[Items from a dataset]
>>>

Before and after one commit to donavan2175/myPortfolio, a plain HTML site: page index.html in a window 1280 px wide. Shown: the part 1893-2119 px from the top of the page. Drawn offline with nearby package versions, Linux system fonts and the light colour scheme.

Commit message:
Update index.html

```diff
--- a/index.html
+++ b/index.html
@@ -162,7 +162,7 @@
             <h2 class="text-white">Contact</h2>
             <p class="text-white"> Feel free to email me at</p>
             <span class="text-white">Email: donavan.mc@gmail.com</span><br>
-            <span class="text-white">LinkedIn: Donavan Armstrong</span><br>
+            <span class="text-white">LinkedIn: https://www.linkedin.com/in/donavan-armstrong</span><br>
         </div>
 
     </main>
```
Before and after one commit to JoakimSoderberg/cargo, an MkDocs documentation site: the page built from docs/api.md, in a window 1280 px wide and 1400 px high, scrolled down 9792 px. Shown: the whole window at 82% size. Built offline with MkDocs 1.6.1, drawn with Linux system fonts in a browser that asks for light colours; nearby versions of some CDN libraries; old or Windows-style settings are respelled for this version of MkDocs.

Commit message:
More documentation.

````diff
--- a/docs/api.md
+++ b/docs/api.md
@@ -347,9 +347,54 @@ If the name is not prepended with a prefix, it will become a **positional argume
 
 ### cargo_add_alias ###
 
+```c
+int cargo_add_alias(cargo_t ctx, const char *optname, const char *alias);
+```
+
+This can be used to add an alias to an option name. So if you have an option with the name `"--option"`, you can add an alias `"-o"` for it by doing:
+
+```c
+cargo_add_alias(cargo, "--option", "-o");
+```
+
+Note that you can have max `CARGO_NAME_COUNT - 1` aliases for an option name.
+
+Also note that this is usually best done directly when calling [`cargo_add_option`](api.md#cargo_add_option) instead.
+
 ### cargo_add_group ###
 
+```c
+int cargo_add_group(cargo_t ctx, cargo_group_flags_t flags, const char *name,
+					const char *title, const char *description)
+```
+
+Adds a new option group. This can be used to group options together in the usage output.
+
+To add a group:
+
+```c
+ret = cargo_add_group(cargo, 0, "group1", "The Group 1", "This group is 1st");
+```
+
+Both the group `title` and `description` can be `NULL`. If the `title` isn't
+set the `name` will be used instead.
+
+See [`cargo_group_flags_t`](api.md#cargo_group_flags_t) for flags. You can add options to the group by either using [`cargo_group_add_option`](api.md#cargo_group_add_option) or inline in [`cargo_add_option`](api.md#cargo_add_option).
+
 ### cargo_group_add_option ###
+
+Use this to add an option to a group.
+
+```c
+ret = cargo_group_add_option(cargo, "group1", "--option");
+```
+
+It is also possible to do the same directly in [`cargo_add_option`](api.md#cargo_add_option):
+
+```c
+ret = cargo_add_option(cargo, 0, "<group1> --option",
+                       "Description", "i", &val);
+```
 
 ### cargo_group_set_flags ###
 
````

<<<

Print the entries exactly.

**Exercise answer**
Before and after one commit to donavan2175/myPortfolio, a plain HTML site: page index.html in a window 1280 px wide. Shown: the part 1893-2119 px from the top of the page. Drawn offline with nearby package versions, Linux system fonts and the light colour scheme.

Commit message:
Update index.html

```diff
--- a/index.html
+++ b/index.html
@@ -162,7 +162,7 @@
             <h2 class="text-white">Contact</h2>
             <p class="text-white"> Feel free to email me at</p>
             <span class="text-white">Email: donavan.mc@gmail.com</span><br>
-            <span class="text-white">LinkedIn: Donavan Armstrong</span><br>
+            <span class="text-white">LinkedIn: https://www.linkedin.com/in/donavan-armstrong</span><br>
         </div>
 
     </main>
```
Before and after one commit to JoakimSoderberg/cargo, an MkDocs documentation site: the page built from docs/api.md, in a window 1280 px wide and 1400 px high, scrolled down 9792 px. Shown: the whole window at 82% size. Built offline with MkDocs 1.6.1, drawn with Linux system fonts in a browser that asks for light colours; nearby versions of some CDN libraries; old or Windows-style settings are respelled for this version of MkDocs.

Commit message:
More documentation.

````diff
--- a/docs/api.md
+++ b/docs/api.md
@@ -347,9 +347,54 @@ If the name is not prepended with a prefix, it will become a **positional argume
 
 ### cargo_add_alias ###
 
+```c
+int cargo_add_alias(cargo_t ctx, const char *optname, const char *alias);
+```
+
+This can be used to add an alias to an option name. So if you have an option with the name `"--option"`, you can add an alias `"-o"` for it by doing:
+
+```c
+cargo_add_alias(cargo, "--option", "-o");
+```
+
+Note that you can have max `CARGO_NAME_COUNT - 1` aliases for an option name.
+
+Also note that this is usually best done directly when calling [`cargo_add_option`](api.md#cargo_add_option) instead.
+
 ### cargo_add_group ###
 
+```c
+int cargo_add_group(cargo_t ctx, cargo_group_flags_t flags, const char *name,
+					const char *title, const char *description)
+```
+
+Adds a new option group. This can be used to group options together in the usage output.
+
+To add a group:
+
+```c
+ret = cargo_add_group(cargo, 0, "group1", "The Group 1", "This group is 1st");
+```
+
+Both the group `title` and `description` can be `NULL`. If the `title` isn't
+set the `name` will be used instead.
+
+See [`cargo_group_flags_t`](api.md#cargo_group_flags_t) for flags. You can add options to the group by either using [`cargo_group_add_option`](api.md#cargo_group_add_option) or inline in [`cargo_add_option`](api.md#cargo_add_option).
+
 ### cargo_group_add_option ###
+
+Use this to add an option to a group.
+
+```c
+ret = cargo_group_add_option(cargo, "group1", "--option");
+```
+
+It is also possible to do the same directly in [`cargo_add_option`](api.md#cargo_add_option):
+
+```c
+ret = cargo_add_option(cargo, 0, "<group1> --option",
+                       "Description", "i", &val);
+```
 
 ### cargo_group_set_flags ###
 
````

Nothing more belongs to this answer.